Every hockey coach between St. John’s and Kalamazoo puts players on the ice they trust to perform when the moment counts. The problem with those moments for agents, fans, parents, media, etc. is the context that lead to that moment, or more accurately, the lack thereof. It’s perplexing to watch coaches in the NHL plant withering veterans in key situations when a fresh-faced newcomer made viral by a toe drag on YouTube one time is ready to sprout, yet sits on the bench as a puck is fired five feet wide of the net.
But if the agent, disgruntled with their client’s lack of ice time, is agitated, you can bet your boots the coach is feeling the pressure too. The coach put the player in that position to succeed, not to fail. Why? Because when the player succeeds, the team succeeds. When the team succeeds, the coach succeeds.
We are on the same team here, people.
Parents and fans don’t see the YouTube sensation in practice or in meetings. Are they showing up on time? Are they absorbing information? If the coach feeds them more responsibility than they can handle, will that help or hinder their development? Raw skill is the engine that drives our game, there’s no question, but it’s not as simple as that when two points are on the line and sold out crowd is screaming shoooooooooot.
It’s the coach’s job to take a portion of that stress off the player’s back. Not all of it (that’s impossible), but the coach is there to help, even when things don’t go perfectly. Especially when things don’t go perfectly.
It takes time, but it’s crucial we don’t place all the blame on the players for their mistakes at any point in their career. Failure is an important step in a young hockey player’s development, and coaches who are willing to deal with those failures and spend time navigating those challenges are often rewarded with a blooming star sooner rather than later.

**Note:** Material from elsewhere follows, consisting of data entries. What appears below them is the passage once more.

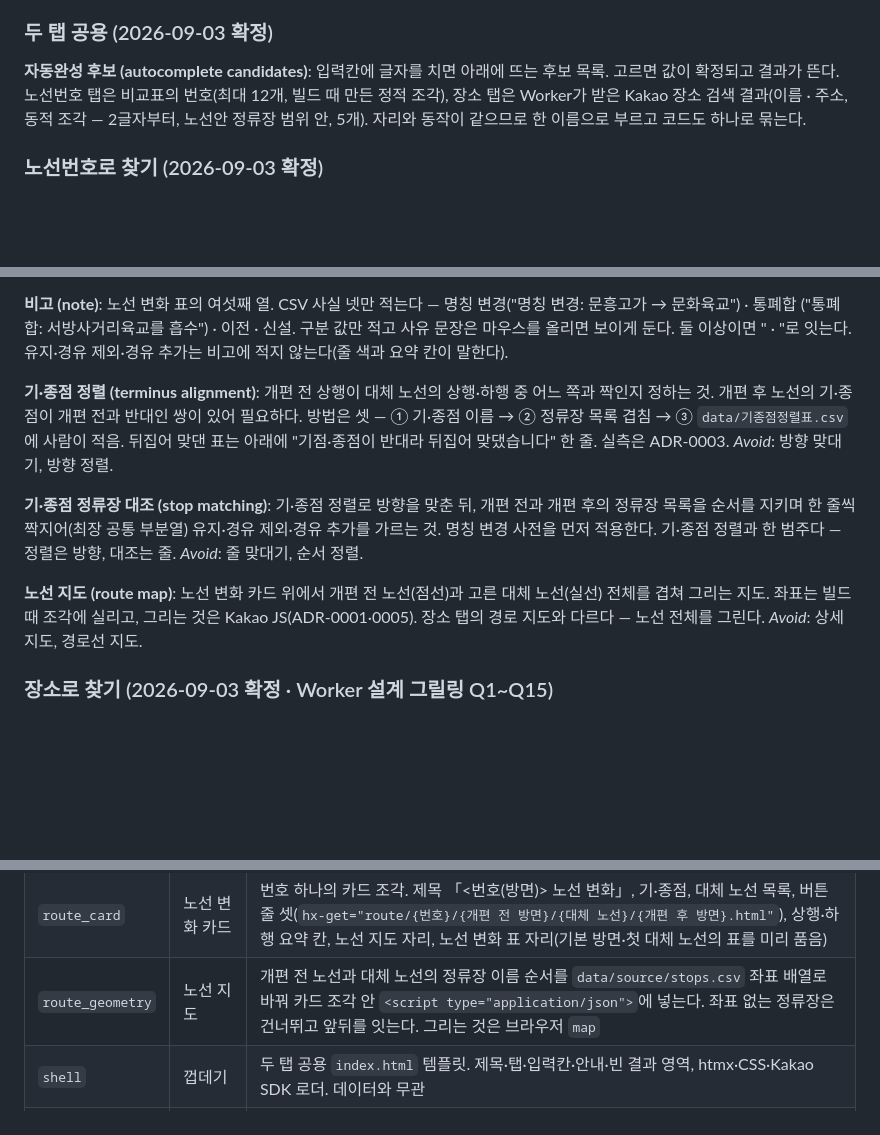
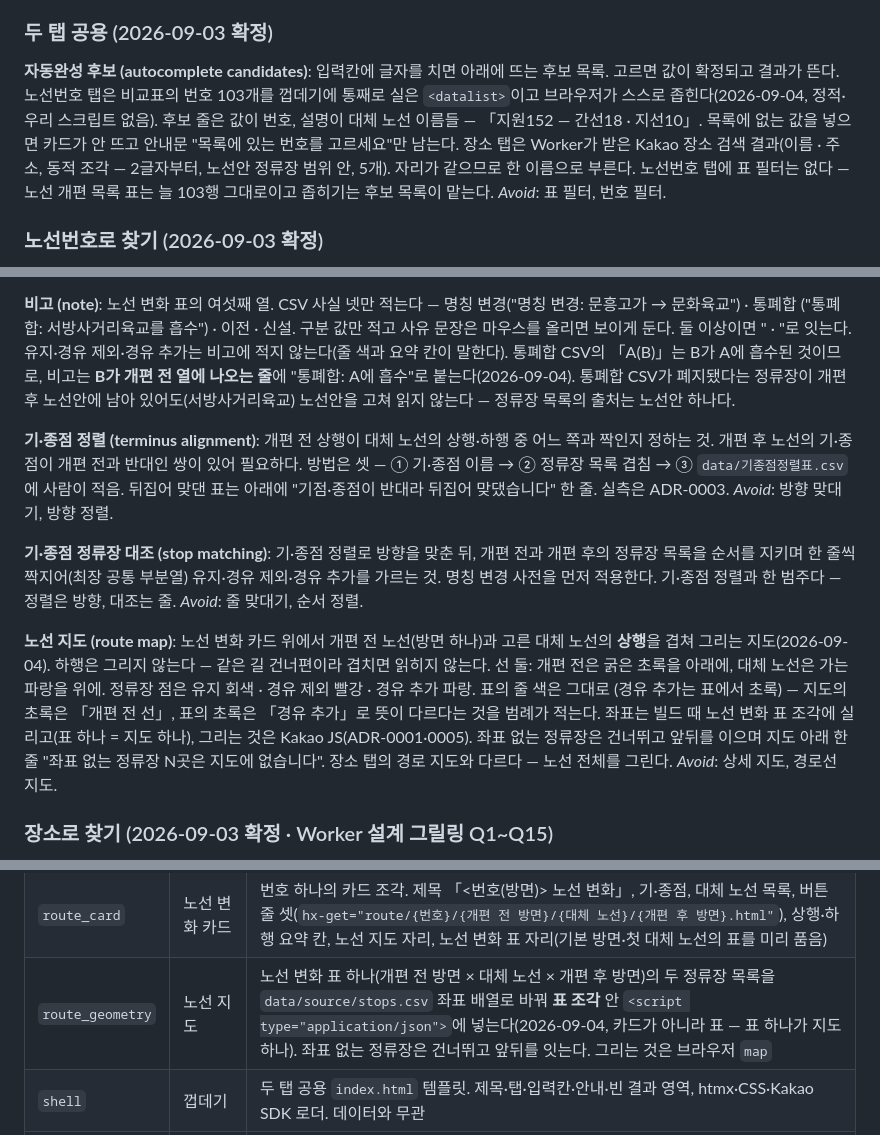
Before and after one commit to sihun0927-sketch/gwangju-bus-reform-compare, a Markdown page: CONTEXT.md, 3 parts joined by grey strips. GitHub-like rendering; blank space fills up the shorter version.

```diff
--- a/CONTEXT.md
+++ b/CONTEXT.md
@@ -80,9 +80,13 @@ CSV에는 없다. `data/source/stops.csv`(4,746개, WGS84)에서 가져온다.
 
 **자동완성 후보 (autocomplete candidates)**:
 입력칸에 글자를 치면 아래에 뜨는 후보 목록. 고르면 값이 확정되고 결과가 뜬다. 노선번호 탭은 비교표의
-번호(최대 12개, 빌드 때 만든 정적 조각), 장소 탭은 Worker가 받은 Kakao 장소 검색 결과(이름 · 주소, 동적 조각 —
-2글자부터, 노선안 정류장 범위 안, 5개).
-자리와 동작이 같으므로 한 이름으로 부르고 코드도 하나로 묶는다.
+번호 103개를 껍데기에 통째로 실은 `<datalist>`이고 브라우저가 스스로 좁힌다(2026-09-04, 정적·우리 스크립트 없음).
+후보 줄은 값이 번호, 설명이 대체 노선 이름들 — 「지원152 — 간선18 · 지선10」. 목록에 없는 값을 넣으면 카드가 안 뜨고
+안내문 "목록에 있는 번호를 고르세요"만 남는다.
+장소 탭은 Worker가 받은 Kakao 장소 검색 결과(이름 · 주소, 동적 조각 — 2글자부터, 노선안 정류장 범위 안, 5개).
+자리가 같으므로 한 이름으로 부른다.
+노선번호 탭에 표 필터는 없다 — 노선 개편 목록 표는 늘 103행 그대로이고 좁히기는 후보 목록이 맡는다.
+_Avoid_: 표 필터, 번호 필터.
 
 ### 노선번호로 찾기 (2026-09-03 확정)
 
@@ -128,6 +132,9 @@ _Avoid_: 개수 칸, 집계.
 노선 변화 표의 여섯째 열. CSV 사실 넷만 적는다 — 명칭 변경("명칭 변경: 문흥고가 → 문화육교") · 통폐합
 ("통폐합: 서방사거리육교를 흡수") · 이전 · 신설. 구분 값만 적고 사유 문장은 마우스를 올리면 보이게 둔다.
 둘 이상이면 " · "로 잇는다. 유지·경유 제외·경유 추가는 비고에 적지 않는다(줄 색과 요약 칸이 말한다).
+통폐합 CSV의 「A(B)」는 B가 A에 흡수된 것이므로, 비고는 **B가 개편 전 열에 나오는 줄**에 "통폐합: A에 흡수"로
+붙는다(2026-09-04). 통폐합 CSV가 폐지됐다는 정류장이 개편 후 노선안에 남아 있어도(서방사거리육교) 노선안을
+고쳐 읽지 않는다 — 정류장 목록의 출처는 노선안 하나다.
 
 **기·종점 정렬 (terminus alignment)**:
 개편 전 상행이 대체 노선의 상행·하행 중 어느 쪽과 짝인지 정하는 것. 개편 후 노선의 기·종점이 개편 전과
@@ -142,8 +149,12 @@ _Avoid_: 방향 맞대기, 방향 정렬.
 _Avoid_: 줄 맞대기, 순서 정렬.
 
 **노선 지도 (route map)**:
-노선 변화 카드 위에서 개편 전 노선(점선)과 고른 대체 노선(실선) 전체를 겹쳐 그리는 지도. 좌표는 빌드 때
-조각에 실리고, 그리는 것은 Kakao JS(ADR-0001·0005). 장소 탭의 경로 지도와 다르다 — 노선 전체를 그린다.
+노선 변화 카드 위에서 개편 전 노선(방면 하나)과 고른 대체 노선의 **상행**을 겹쳐 그리는 지도(2026-09-04).
+하행은 그리지 않는다 — 같은 길 건너편이라 겹치면 읽히지 않는다. 선 둘: 개편 전은 굵은 초록을 아래에,
+대체 노선은 가는 파랑을 위에. 정류장 점은 유지 회색 · 경유 제외 빨강 · 경유 추가 파랑. 표의 줄 색은 그대로
+(경유 추가는 표에서 초록) — 지도의 초록은 「개편 전 선」, 표의 초록은 「경유 추가」로 뜻이 다르다는 것을
+범례가 적는다. 좌표는 빌드 때 노선 변화 표 조각에 실리고(표 하나 = 지도 하나), 그리는 것은 Kakao JS(ADR-0001·0005).
+좌표 없는 정류장은 건너뛰고 앞뒤를 이으며 지도 아래 한 줄 "좌표 없는 정류장 N곳은 지도에 없습니다". 장소 탭의 경로 지도와 다르다 — 노선 전체를 그린다.
 _Avoid_: 상세 지도, 경로선 지도.
 
 ### 장소로 찾기 (2026-09-03 확정 · Worker 설계 그릴링 Q1~Q15)
@@ -267,7 +278,7 @@ REST 키는 장소 검색용, Worker 환경 변수에만. JS 키는 지도용,
 | `notes` | 비고 | 줄마다 비고를 붙인다 — 명칭 변경(옛 이름 → 새 이름) · 통폐합 · 이전 · 신설. 출처는 명칭 변경·통폐합이전·신설 CSV 셋. 구분 값만 적고 사유 문장은 `title`. 하행 없으면 "순환 노선 · 하행 없음" 또는 "편도 운행 · 하행 없음". 상태 문구와 대신 서는 대체 노선은 적지 않는다(ADR-0003 개정) |
 | `route_list` | 노선 개편 목록 표 | 비교표 103행 = 개편 전 번호 103개(방면 합친 것). 개편 전 번호와 대체 노선 이름, 행마다 `hx-get="route/{번호}.html"`. 화면 제목 「노선번호 개편안」 |
 | `route_card` | 노선 변화 카드 | 번호 하나의 카드 조각. 제목 「<번호(방면)> 노선 변화」, 기·종점, 대체 노선 목록, 버튼 줄 셋(`hx-get="route/{번호}/{개편 전 방면}/{대체 노선}/{개편 후 방면}.html"`), 상행·하행 요약 칸, 노선 지도 자리, 노선 변화 표 자리(기본 방면·첫 대체 노선의 표를 미리 품음) |
-| `route_geometry` | 노선 지도 | 개편 전 노선과 대체 노선의 정류장 이름 순서를 `data/source/stops.csv` 좌표 배열로 바꿔 카드 조각 안 `<script type="application/json">`에 넣는다. 좌표 없는 정류장은 건너뛰고 앞뒤를 잇는다. 그리는 것은 브라우저 `map` |
+| `route_geometry` | 노선 지도 | 노선 변화 표 하나(개편 전 방면 × 대체 노선 × 개편 후 방면)의 두 정류장 목록을 `data/source/stops.csv` 좌표 배열로 바꿔 **표 조각** 안 `<script type="application/json">`에 넣는다(2026-09-04, 카드가 아니라 표 — 표 하나가 지도 하나). 좌표 없는 정류장은 건너뛰고 앞뒤를 잇는다. 그리는 것은 브라우저 `map` |
 | `shell` | 껍데기 | 두 탭 공용 `index.html` 템플릿. 제목·탭·입력칸·안내·빈 결과 영역, htmx·CSS·Kakao SDK 로더. 데이터와 무관 |
 | `render` | 조각 | 위 결과를 HTML 파일로 쓴다. `out/index.html`(껍데기 + 노선 개편 목록 표), `out/route/{번호}.html` × 103, `out/route/{번호}/{개편 전 방면}/{대체 노선}/{개편 후 방면}.html` × 205. 파일 하나 10KB 안팎 |
 | `bundle` | 번들 JSON | `load`·`rename_dict`·`branches`의 결과와 `data/source/stops.csv`로 `worker/data.json`을 쓴다. 표 다섯 — stops(STATION_NUM·ARS_ID·이름·lat·lng·추정 여부, **stops.csv 줄 단위**로 길 양쪽이 따로) · routes(노선망·노선 이름·배차) · route_stops(노선·방향·순번·이름·STATION_NUM, 이름 하나 → 그 이름의 줄 전부) · transfers(350m 안 정류장 쌍·거리) · route_links(노선 쌍당 최단 환승 지점 **1개**). 개편 후 이름은 명칭 사전으로 STATION_NUM에 잇고, 좌표 없는 57개는 앞뒤 중점의 추정 좌표. 노선안 정류장 bbox도 여기서 낸다. 약 1MB, Worker가 import한다(ADR-0008) |
```
Also changed, not shown: docs/architecture.md (+27 -18 lines).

It’s in addressing these failures and mistakes that coaches and players stand shoulder to shoulder, skating in the same direction. When the player knows you’re on their side, they’re more likely to internalize the message and make improvements quicker. It’s not easy – we all want to smash our sticks on the boards from time to time, but ask yourself: will that reaction help the player get better? If the answer is yes, then sure, toss your twig into the third row.
But I don’t ever think the answer is yes.
You’re on the same side as your players. Here are a few elements that are always within the control of both players and coach.
We are sorry this post was not useful for you...
Tell us how we can improve this post?